What you should do -> Copy the records below exactly, but leave out any picture they contain.

Provided entries ->
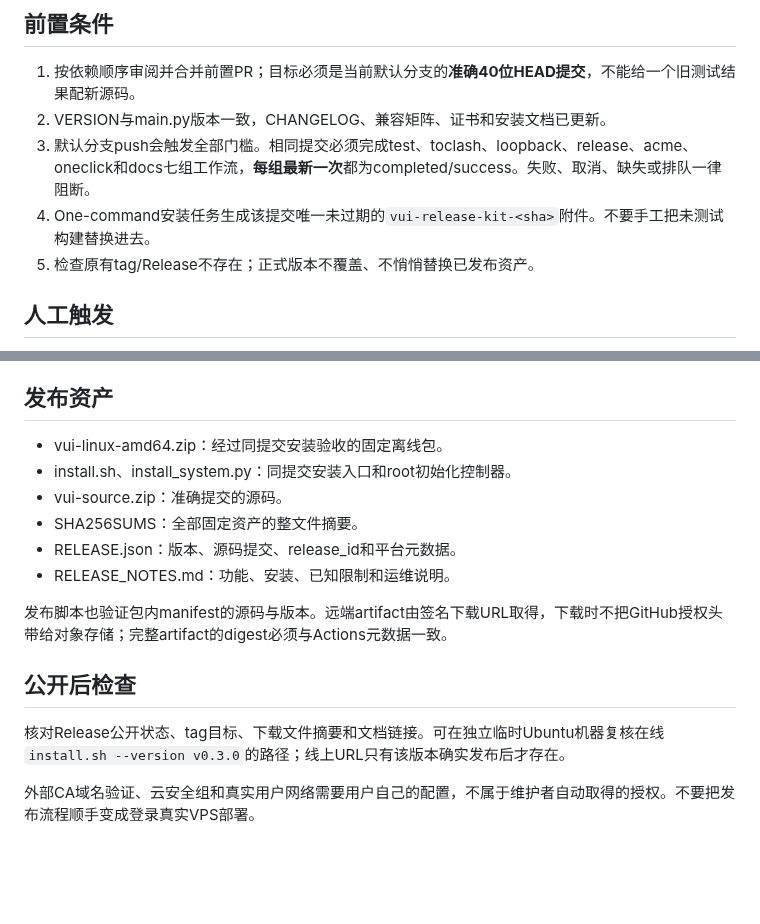
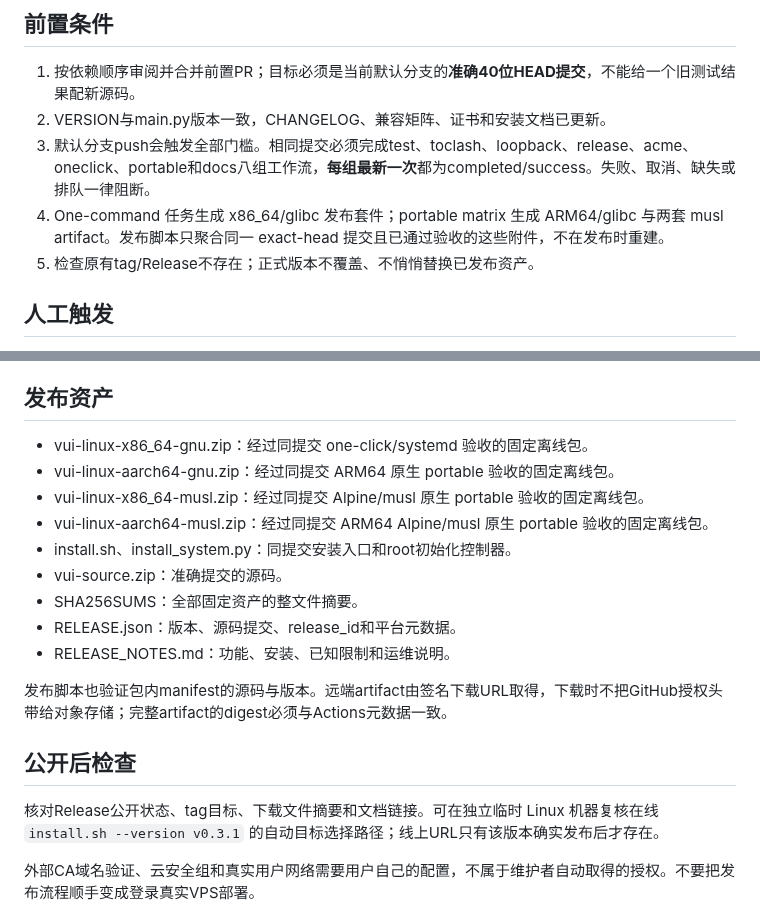
Before and after one commit to ForceMind/V-UI, a Markdown page: docs/RELEASING.md, 2 parts joined by grey strips. GitHub-like rendering; blank space fills up the shorter version.

Commit message:
chore(release): align v0.3.1 version metadata and four-target release docs

```diff
--- a/docs/RELEASING.md
+++ b/docs/RELEASING.md
@@ -6,8 +6,8 @@
 
 1. 按依赖顺序审阅并合并前置PR；目标必须是当前默认分支的**准确40位HEAD提交**，不能给一个旧测试结果配新源码。
 2. VERSION与main.py版本一致，CHANGELOG、兼容矩阵、证书和安装文档已更新。
-3. 默认分支push会触发全部门槛。相同提交必须完成test、toclash、loopback、release、acme、oneclick和docs七组工作流，**每组最新一次**都为completed/success。失败、取消、缺失或排队一律阻断。
-4. One-command安装任务生成该提交唯一未过期的`vui-release-kit-<sha>`附件。不要手工把未测试构建替换进去。
+3. 默认分支push会触发全部门槛。相同提交必须完成test、toclash、loopback、release、acme、oneclick、portable和docs八组工作流，**每组最新一次**都为completed/success。失败、取消、缺失或排队一律阻断。
+4. One-command 任务生成 x86_64/glibc 发布套件；portable matrix 生成 ARM64/glibc 与两套 musl artifact。发布脚本只聚合同一 exact-head 提交且已通过验收的这些附件，不在发布时重建。
 5. 检查原有tag/Release不存在；正式版本不覆盖、不悄悄替换已发布资产。
 
 ## 人工触发
@@ -20,7 +20,10 @@ GitHub权限只在该人工工作流的发布job授予contents:write/actions:rea
 
 ## 发布资产
 
-- vui-linux-amd64.zip：经过同提交安装验收的固定离线包。
+- vui-linux-x86_64-gnu.zip：经过同提交 one-click/systemd 验收的固定离线包。
+- vui-linux-aarch64-gnu.zip：经过同提交 ARM64 原生 portable 验收的固定离线包。
+- vui-linux-x86_64-musl.zip：经过同提交 Alpine/musl 原生 portable 验收的固定离线包。
+- vui-linux-aarch64-musl.zip：经过同提交 ARM64 Alpine/musl 原生 portable 验收的固定离线包。
 - install.sh、install_system.py：同提交安装入口和root初始化控制器。
 - vui-source.zip：准确提交的源码。
 - SHA256SUMS：全部固定资产的整文件摘要。
@@ -31,7 +34,7 @@ GitHub权限只在该人工工作流的发布job授予contents:write/actions:rea
 
 ## 公开后检查
 
-核对Release公开状态、tag目标、下载文件摘要和文档链接。可在独立临时Ubuntu机器复核在线`install.sh --version v0.3.0`的路径；线上URL只有该版本确实发布后才存在。
+核对Release公开状态、tag目标、下载文件摘要和文档链接。可在独立临时 Linux 机器复核在线 `install.sh --version v0.3.1` 的自动目标选择路径；线上URL只有该版本确实发布后才存在。
 
 外部CA域名验证、云安全组和真实用户网络需要用户自己的配置，不属于维护者自动取得的授权。不要把发布流程顺手变成登录真实VPS部署。
 
```
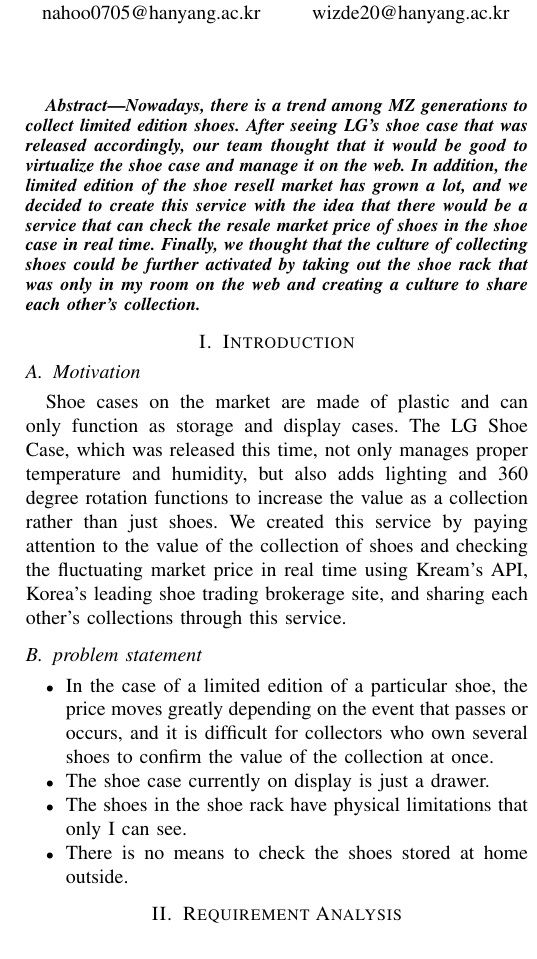
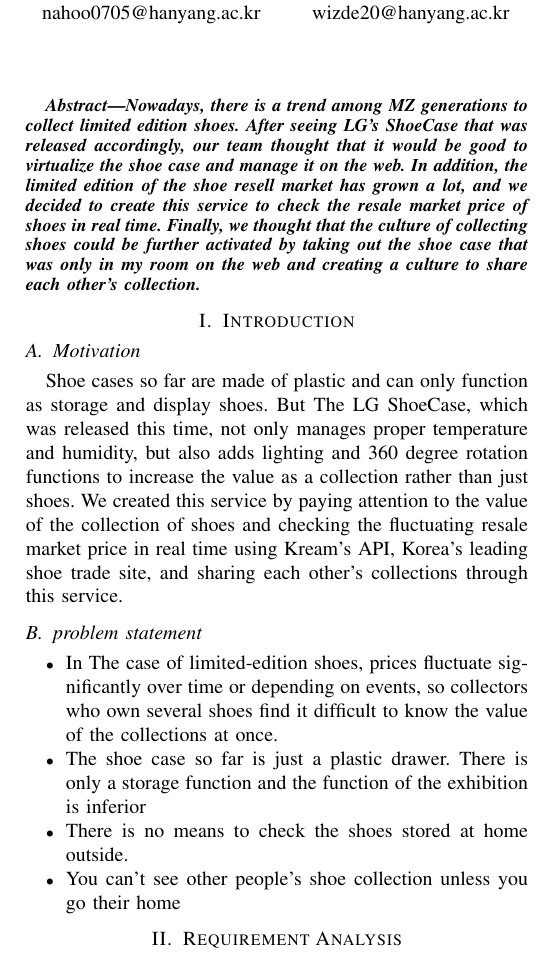
Before and after one commit to MetaKicks/Document, a LaTeX paper (ShoeKream.tex): part of one column of page 1 of 3, cut so that both start at the same text. Compiled offline with pdfLaTeX.

Commit message:
표현 수정

```diff
--- a/ShoeKream.tex
+++ b/ShoeKream.tex
@@ -48,18 +48,19 @@ zer0kola321@hanyang.ac.kr}
 \maketitle
 
 \begin{abstract}
-\textit{Nowadays, there is a trend among MZ generations to collect limited edition shoes. After seeing LG's shoe case that was released accordingly, our team thought that it would be good to virtualize the shoe case and manage it on the web. In addition, the limited edition of the shoe resell market has grown a lot, and we decided to create this service with the idea that there would be a service that can check the resale market price of shoes in the shoe case in real time. Finally, we thought that the culture of collecting shoes could be further activated by taking out the shoe rack that was only in my room on the web and creating a culture to share each other's collection.}\end{abstract}
+\textit{Nowadays, there is a trend among MZ generations to collect limited edition shoes.
+After seeing LG's ShoeCase that was released accordingly, our team thought that it would be good to virtualize the shoe case and manage it on the web. In addition, the limited edition of the shoe resell market has grown a lot, and we decided to create this service to check the resale market price of shoes in real time. Finally, we thought that the culture of collecting shoes could be further activated by taking out the shoe case that was only in my room on the web and creating a culture to share each other's collection.}\end{abstract}
 
 \section{Introduction}
 \subsection{Motivation}
-Shoe cases on the market are made of plastic and can only function as storage and display cases. The LG Shoe Case, which was released this time, not only manages proper temperature and humidity, but also adds lighting and 360 degree rotation functions to increase the value as a collection rather than just shoes. We created this service by paying attention to the value of the collection of shoes and checking the fluctuating market price in real time using Kream's API, Korea's leading shoe trading brokerage site, and sharing each other's collections through this service.
+Shoe cases so far are made of plastic and can only function as storage and display shoes. But The LG ShoeCase, which was released this time, not only manages proper temperature and humidity, but also adds lighting and 360 degree rotation functions to increase the value as a collection rather than just shoes. We created this service by paying attention to the value of the collection of shoes and checking the fluctuating resale market price in real time using Kream's API, Korea's leading shoe trade site, and sharing each other's collections through this service.
 
 \subsection{problem statement}
 \begin{itemize}
-\item In the case of a limited edition of a particular shoe, the price moves greatly depending on the event that passes or occurs, and it is difficult for collectors who own several shoes to confirm the value of the collection at once.
-\item The shoe case currently on display is just a drawer.
-\item The shoes in the shoe rack have physical limitations that only I can see.
+\item In The case of limited-edition shoes, prices fluctuate significantly over time or depending on events, so collectors who own several shoes find it difficult to know the value of the collections at once.
+\item The shoe case so far is just a plastic drawer. There is only a storage function and the function of the exhibition is inferior
 \item There is no means to check the shoes stored at home outside.
+\item You can't see other people's shoe collection unless you go their home
 \end{itemize}
 
 \section{Requirement Analysis}
```
Also changed, not shown: ShoeKream.pdf, 3 other files.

Task output ->
Before and after one commit to ForceMind/V-UI, a Markdown page: docs/RELEASING.md, 2 parts joined by grey strips. GitHub-like rendering; blank space fills up the shorter version.

Commit message:
chore(release): align v0.3.1 version metadata and four-target release docs

```diff
--- a/docs/RELEASING.md
+++ b/docs/RELEASING.md
@@ -6,8 +6,8 @@
 
 1. 按依赖顺序审阅并合并前置PR；目标必须是当前默认分支的**准确40位HEAD提交**，不能给一个旧测试结果配新源码。
 2. VERSION与main.py版本一致，CHANGELOG、兼容矩阵、证书和安装文档已更新。
-3. 默认分支push会触发全部门槛。相同提交必须完成test、toclash、loopback、release、acme、oneclick和docs七组工作流，**每组最新一次**都为completed/success。失败、取消、缺失或排队一律阻断。
-4. One-command安装任务生成该提交唯一未过期的`vui-release-kit-<sha>`附件。不要手工把未测试构建替换进去。
+3. 默认分支push会触发全部门槛。相同提交必须完成test、toclash、loopback、release、acme、oneclick、portable和docs八组工作流，**每组最新一次**都为completed/success。失败、取消、缺失或排队一律阻断。
+4. One-command 任务生成 x86_64/glibc 发布套件；portable matrix 生成 ARM64/glibc 与两套 musl artifact。发布脚本只聚合同一 exact-head 提交且已通过验收的这些附件，不在发布时重建。
 5. 检查原有tag/Release不存在；正式版本不覆盖、不悄悄替换已发布资产。
 
 ## 人工触发
@@ -20,7 +20,10 @@ GitHub权限只在该人工工作流的发布job授予contents:write/actions:rea
 
 ## 发布资产
 
-- vui-linux-amd64.zip：经过同提交安装验收的固定离线包。
+- vui-linux-x86_64-gnu.zip：经过同提交 one-click/systemd 验收的固定离线包。
+- vui-linux-aarch64-gnu.zip：经过同提交 ARM64 原生 portable 验收的固定离线包。
+- vui-linux-x86_64-musl.zip：经过同提交 Alpine/musl 原生 portable 验收的固定离线包。
+- vui-linux-aarch64-musl.zip：经过同提交 ARM64 Alpine/musl 原生 portable 验收的固定离线包。
 - install.sh、install_system.py：同提交安装入口和root初始化控制器。
 - vui-source.zip：准确提交的源码。
 - SHA256SUMS：全部固定资产的整文件摘要。
@@ -31,7 +34,7 @@ GitHub权限只在该人工工作流的发布job授予contents:write/actions:rea
 
 ## 公开后检查
 
-核对Release公开状态、tag目标、下载文件摘要和文档链接。可在独立临时Ubuntu机器复核在线`install.sh --version v0.3.0`的路径；线上URL只有该版本确实发布后才存在。
+核对Release公开状态、tag目标、下载文件摘要和文档链接。可在独立临时 Linux 机器复核在线 `install.sh --version v0.3.1` 的自动目标选择路径；线上URL只有该版本确实发布后才存在。
 
 外部CA域名验证、云安全组和真实用户网络需要用户自己的配置，不属于维护者自动取得的授权。不要把发布流程顺手变成登录真实VPS部署。
 
```
Before and after one commit to MetaKicks/Document, a LaTeX paper (ShoeKream.tex): part of one column of page 1 of 3, cut so that both start at the same text. Compiled offline with pdfLaTeX.

Commit message:
표현 수정

```diff
--- a/ShoeKream.tex
+++ b/ShoeKream.tex
@@ -48,18 +48,19 @@ zer0kola321@hanyang.ac.kr}
 \maketitle
 
 \begin{abstract}
-\textit{Nowadays, there is a trend among MZ generations to collect limited edition shoes. After seeing LG's shoe case that was released accordingly, our team thought that it would be good to virtualize the shoe case and manage it on the web. In addition, the limited edition of the shoe resell market has grown a lot, and we decided to create this service with the idea that there would be a service that can check the resale market price of shoes in the shoe case in real time. Finally, we thought that the culture of collecting shoes could be further activated by taking out the shoe rack that was only in my room on the web and creating a culture to share each other's collection.}\end{abstract}
+\textit{Nowadays, there is a trend among MZ generations to collect limited edition shoes.
+After seeing LG's ShoeCase that was released accordingly, our team thought that it would be good to virtualize the shoe case and manage it on the web. In addition, the limited edition of the shoe resell market has grown a lot, and we decided to create this service to check the resale market price of shoes in real time. Finally, we thought that the culture of collecting shoes could be further activated by taking out the shoe case that was only in my room on the web and creating a culture to share each other's collection.}\end{abstract}
 
 \section{Introduction}
 \subsection{Motivation}
-Shoe cases on the market are made of plastic and can only function as storage and display cases. The LG Shoe Case, which was released this time, not only manages proper temperature and humidity, but also adds lighting and 360 degree rotation functions to increase the value as a collection rather than just shoes. We created this service by paying attention to the value of the collection of shoes and checking the fluctuating market price in real time using Kream's API, Korea's leading shoe trading brokerage site, and sharing each other's collections through this service.
+Shoe cases so far are made of plastic and can only function as storage and display shoes. But The LG ShoeCase, which was released this time, not only manages proper temperature and humidity, but also adds lighting and 360 degree rotation functions to increase the value as a collection rather than just shoes. We created this service by paying attention to the value of the collection of shoes and checking the fluctuating resale market price in real time using Kream's API, Korea's leading shoe trade site, and sharing each other's collections through this service.
 
 \subsection{problem statement}
 \begin{itemize}
-\item In the case of a limited edition of a particular shoe, the price moves greatly depending on the event that passes or occurs, and it is difficult for collectors who own several shoes to confirm the value of the collection at once.
-\item The shoe case currently on display is just a drawer.
-\item The shoes in the shoe rack have physical limitations that only I can see.
+\item In The case of limited-edition shoes, prices fluctuate significantly over time or depending on events, so collectors who own several shoes find it difficult to know the value of the collections at once.
+\item The shoe case so far is just a plastic drawer. There is only a storage function and the function of the exhibition is inferior
 \item There is no means to check the shoes stored at home outside.
+\item You can't see other people's shoe collection unless you go their home
 \end{itemize}
 
 \section{Requirement Analysis}
```
Also changed, not shown: ShoeKream.pdf, 3 other files.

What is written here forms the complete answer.